Stored items
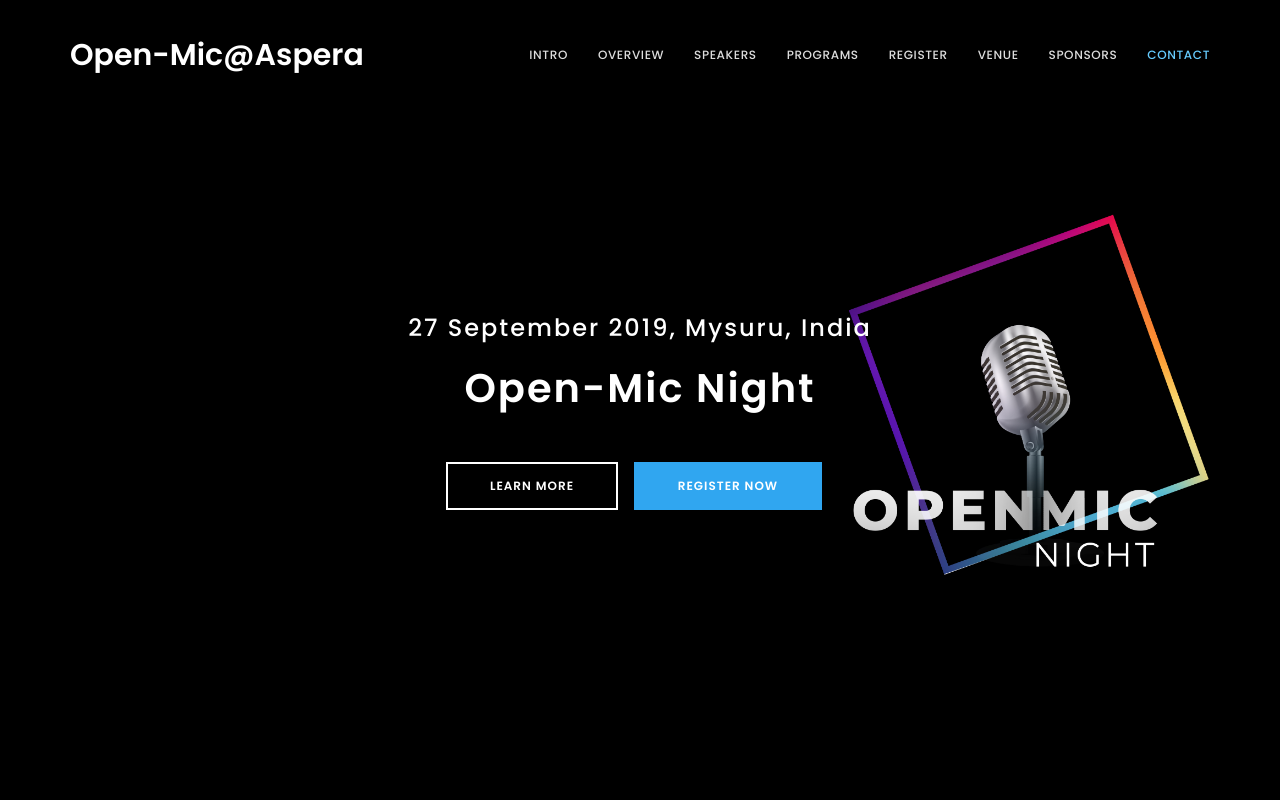
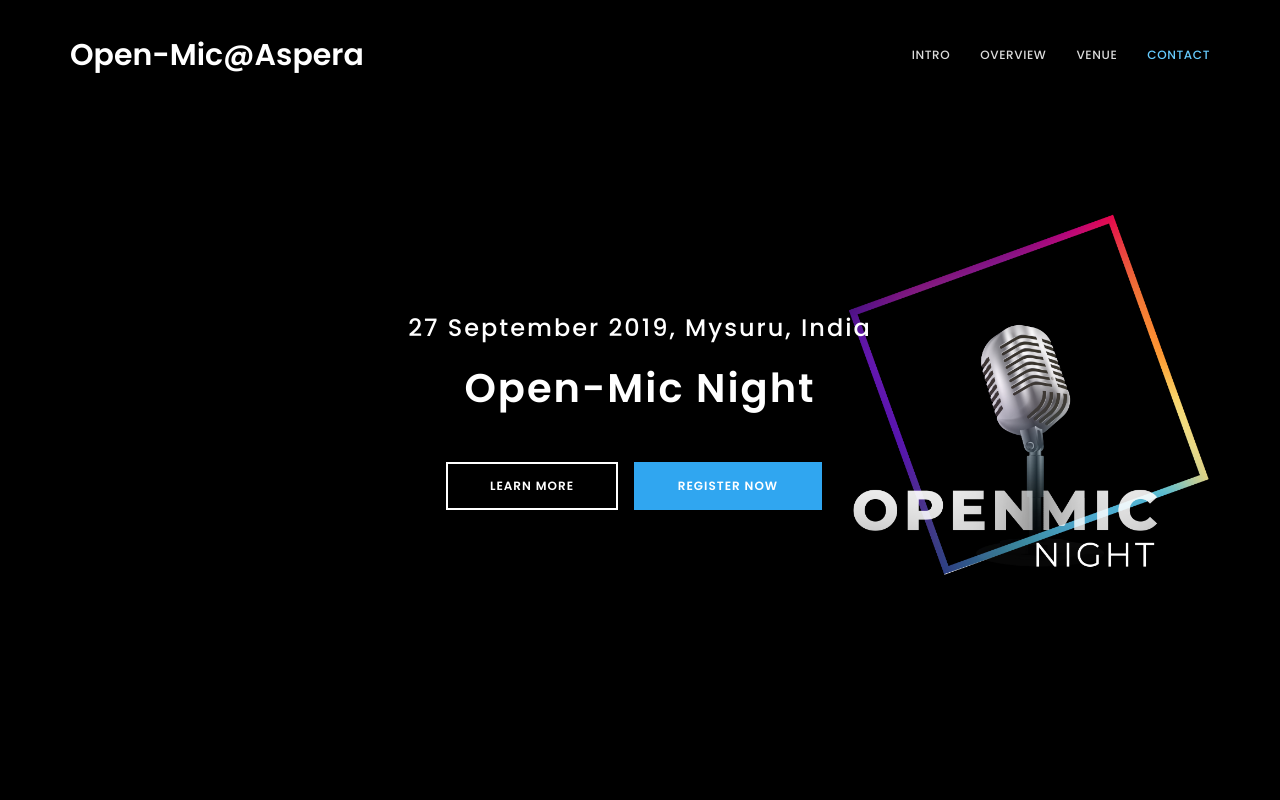
Before and after one commit to ShashankAthreya/openmic, a plain HTML site: page index.html in a window 1280 px wide. Shown: the top 800 px of the page. Drawn offline with Linux system fonts and the light colour scheme.

Commit message:
Final draft of completed website3

```diff
--- a/index.html
+++ b/index.html
@@ -58,11 +58,7 @@ http://www.templatemo.com/tm-486-new-event
 			<ul class="nav navbar-nav navbar-right">
 				<li><a href="#intro" class="smoothScroll">Intro</a></li>
 				<li><a href="#overview" class="smoothScroll">Overview</a></li>
-				<li><a href="#speakers" class="smoothScroll">Speakers</a></li>
-				<li><a href="#program" class="smoothScroll">Programs</a></li>
-				<li><a href="#register" class="smoothScroll">Register</a></li>
 				<li><a href="#venue" class="smoothScroll">Venue</a></li>
-				<li><a href="#sponsors" class="smoothScroll">Sponsors</a></li>
 				<li><a href="#contact" class="smoothScroll">Contact</a></li>
 			</ul>
 
```
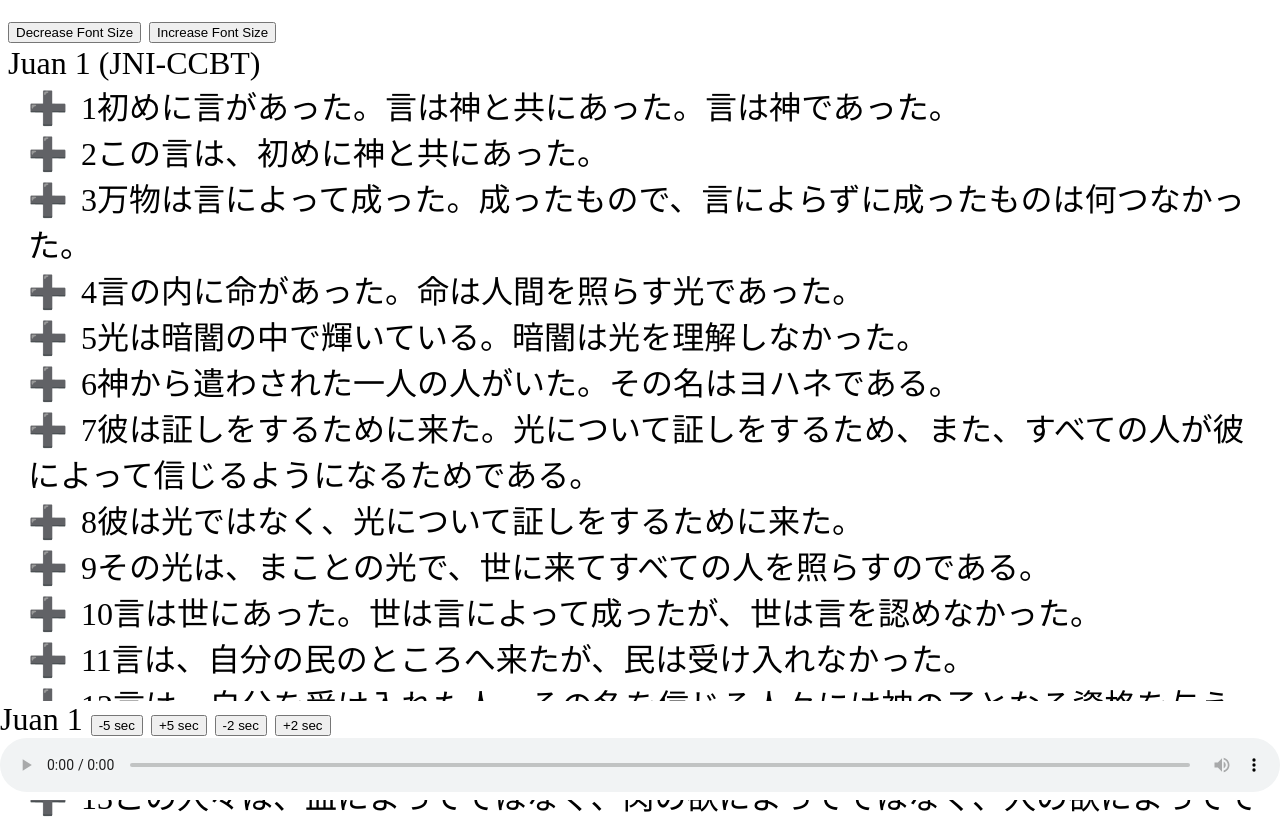
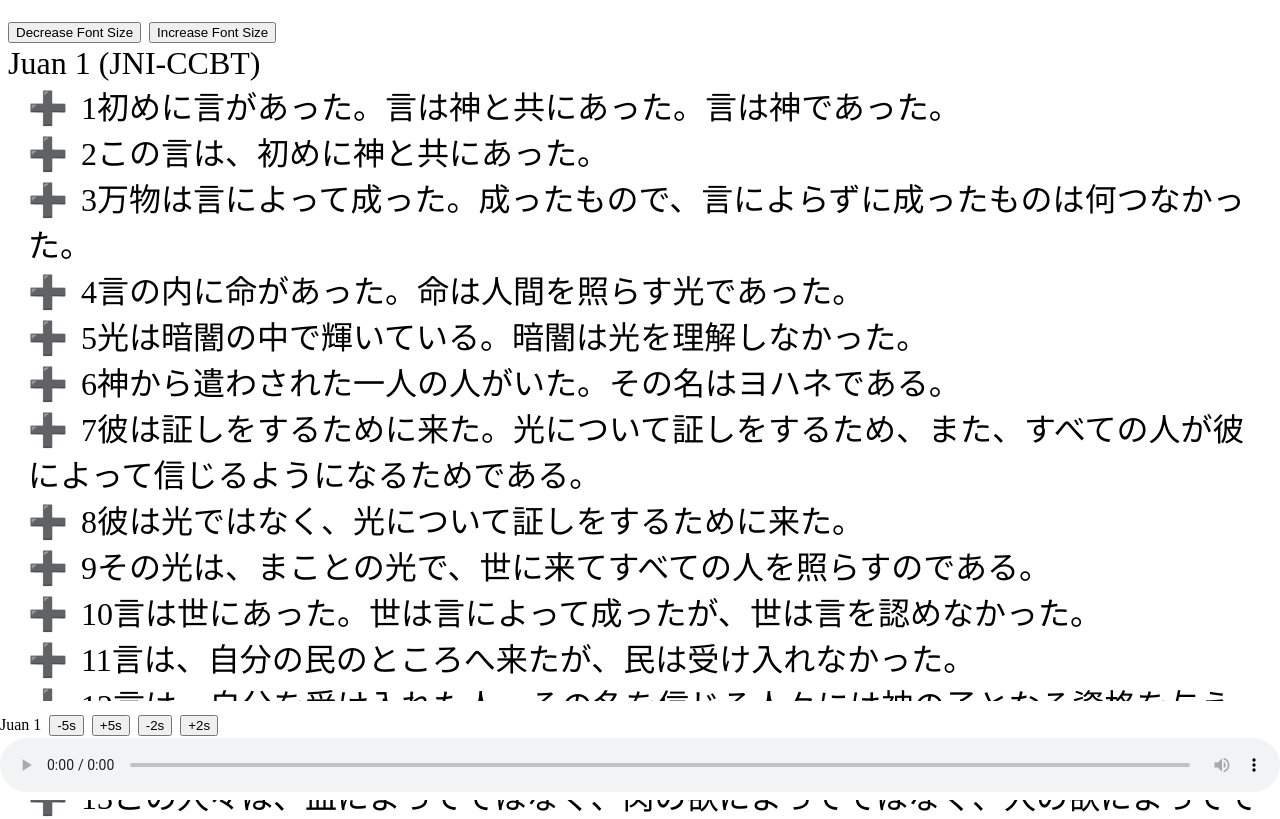
Before and after one commit to Pablojrm1/Bible-Jap, a plain HTML site: page Juan 1.html in a window 1280 px wide. Shown: the top 819 px of the page. Drawn offline with Linux system fonts and the light colour scheme.

Commit message:
24-07 v4

```diff
--- a/Juan 1.html
+++ b/Juan 1.html
@@ -61,6 +61,10 @@ html { font-size: 200%; } /* Set the default font size to twice as big */
     margin-left: auto;
     margin-right: auto;
   }
+
+  .small-text {
+  font-size: 0.5em; /* adjust the value to your liking */
+}
 </style>
 <script>
   function skip(time) {
@@ -72,11 +76,11 @@ html { font-size: 200%; } /* Set the default font size to twice as big */
 <body>
 
 <div class="fixed-audio">
-  <a>Juan 1  </a>
-  <button onclick="skip(-5)">-5 sec</button>
-  <button onclick="skip(5)">+5 sec</button>
-  <button onclick="skip(-2)">-2 sec</button>
-  <button onclick="skip(2)">+2 sec</button>
+  <span class="small-text">Juan 1</span>
+  <button onclick="skip(-5)">-5s</button>
+  <button onclick="skip(5)">+5s</button>
+  <button onclick="skip(-2)">-2s</button>
+  <button onclick="skip(2)">+2s</button>
   <br>
   <audio id="myAudio" controls>
     <source src="4301 JNI.mp3" type="audio/mpeg">
```
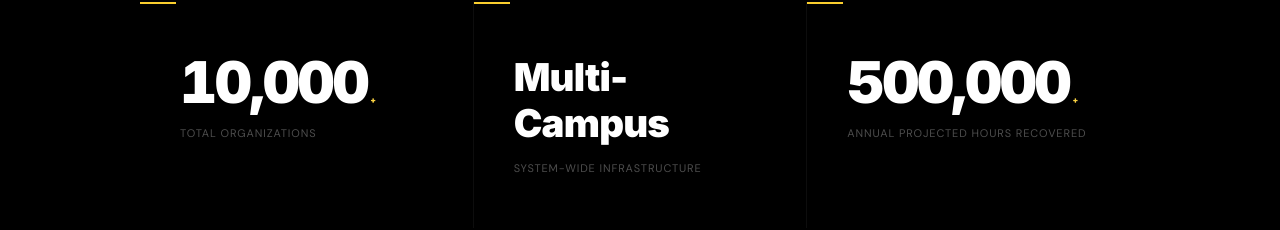
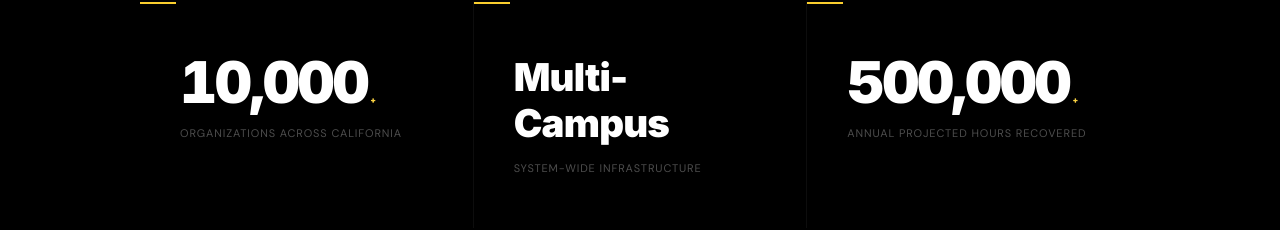
Before and after one commit to jadenrones2-blip/unicircle-connect, a React (Vite) app: page / in a window 1280 px wide. Shown: the part 1777-2007 px from the top of the page. Built offline with nearby package versions, Linux system fonts and the light colour scheme; no server answers; the database is empty; the HTML template or start-up script is replaced by a standard one.

Commit message:
Clarify 10k stat — 'Organizations Across California' not just UCSD
Co-Authored-By: Claude Sonnet 4.6 <noreply@anthropic.com>

```diff
--- a/src/components/StatsSection.tsx
+++ b/src/components/StatsSection.tsx
@@ -180,7 +180,7 @@ const StatsSection = () => (
         className="grid grid-cols-1 sm:grid-cols-3"
         style={{ gap: 1, background: "rgba(255,255,255,0.05)" }}
       >
-        <NumberCard target={10000} label="Total Organizations" delay={0} />
+        <NumberCard target={10000} label="Organizations Across California" delay={0} />
         <TextCard lines={["Multi-", "Campus"]} label="System-Wide Infrastructure" delay={0.1} />
         <NumberCard target={500000} label="Annual Projected Hours Recovered" delay={0.2} />
       </div>
```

_WORK INSTRUCTION_
Repeat every record above exactly, except the pictures.

_SOLVED PROBLEM_
Before and after one commit to ShashankAthreya/openmic, a plain HTML site: page index.html in a window 1280 px wide. Shown: the top 800 px of the page. Drawn offline with Linux system fonts and the light colour scheme.

Commit message:
Final draft of completed website3

```diff
--- a/index.html
+++ b/index.html
@@ -58,11 +58,7 @@ http://www.templatemo.com/tm-486-new-event
 			<ul class="nav navbar-nav navbar-right">
 				<li><a href="#intro" class="smoothScroll">Intro</a></li>
 				<li><a href="#overview" class="smoothScroll">Overview</a></li>
-				<li><a href="#speakers" class="smoothScroll">Speakers</a></li>
-				<li><a href="#program" class="smoothScroll">Programs</a></li>
-				<li><a href="#register" class="smoothScroll">Register</a></li>
 				<li><a href="#venue" class="smoothScroll">Venue</a></li>
-				<li><a href="#sponsors" class="smoothScroll">Sponsors</a></li>
 				<li><a href="#contact" class="smoothScroll">Contact</a></li>
 			</ul>
 
```
Before and after one commit to Pablojrm1/Bible-Jap, a plain HTML site: page Juan 1.html in a window 1280 px wide. Shown: the top 819 px of the page. Drawn offline with Linux system fonts and the light colour scheme.

Commit message:
24-07 v4

```diff
--- a/Juan 1.html
+++ b/Juan 1.html
@@ -61,6 +61,10 @@ html { font-size: 200%; } /* Set the default font size to twice as big */
     margin-left: auto;
     margin-right: auto;
   }
+
+  .small-text {
+  font-size: 0.5em; /* adjust the value to your liking */
+}
 </style>
 <script>
   function skip(time) {
@@ -72,11 +76,11 @@ html { font-size: 200%; } /* Set the default font size to twice as big */
 <body>
 
 <div class="fixed-audio">
-  <a>Juan 1  </a>
-  <button onclick="skip(-5)">-5 sec</button>
-  <button onclick="skip(5)">+5 sec</button>
-  <button onclick="skip(-2)">-2 sec</button>
-  <button onclick="skip(2)">+2 sec</button>
+  <span class="small-text">Juan 1</span>
+  <button onclick="skip(-5)">-5s</button>
+  <button onclick="skip(5)">+5s</button>
+  <button onclick="skip(-2)">-2s</button>
+  <button onclick="skip(2)">+2s</button>
   <br>
   <audio id="myAudio" controls>
     <source src="4301 JNI.mp3" type="audio/mpeg">
```
Before and after one commit to jadenrones2-blip/unicircle-connect, a React (Vite) app: page / in a window 1280 px wide. Shown: the part 1777-2007 px from the top of the page. Built offline with nearby package versions, Linux system fonts and the light colour scheme; no server answers; the database is empty; the HTML template or start-up script is replaced by a standard one.

Commit message:
Clarify 10k stat — 'Organizations Across California' not just UCSD
Co-Authored-By: Claude Sonnet 4.6 <noreply@anthropic.com>

```diff
--- a/src/components/StatsSection.tsx
+++ b/src/components/StatsSection.tsx
@@ -180,7 +180,7 @@ const StatsSection = () => (
         className="grid grid-cols-1 sm:grid-cols-3"
         style={{ gap: 1, background: "rgba(255,255,255,0.05)" }}
       >
-        <NumberCard target={10000} label="Total Organizations" delay={0} />
+        <NumberCard target={10000} label="Organizations Across California" delay={0} />
         <TextCard lines={["Multi-", "Campus"]} label="System-Wide Infrastructure" delay={0.1} />
         <NumberCard target={500000} label="Annual Projected Hours Recovered" delay={0.2} />
       </div>
```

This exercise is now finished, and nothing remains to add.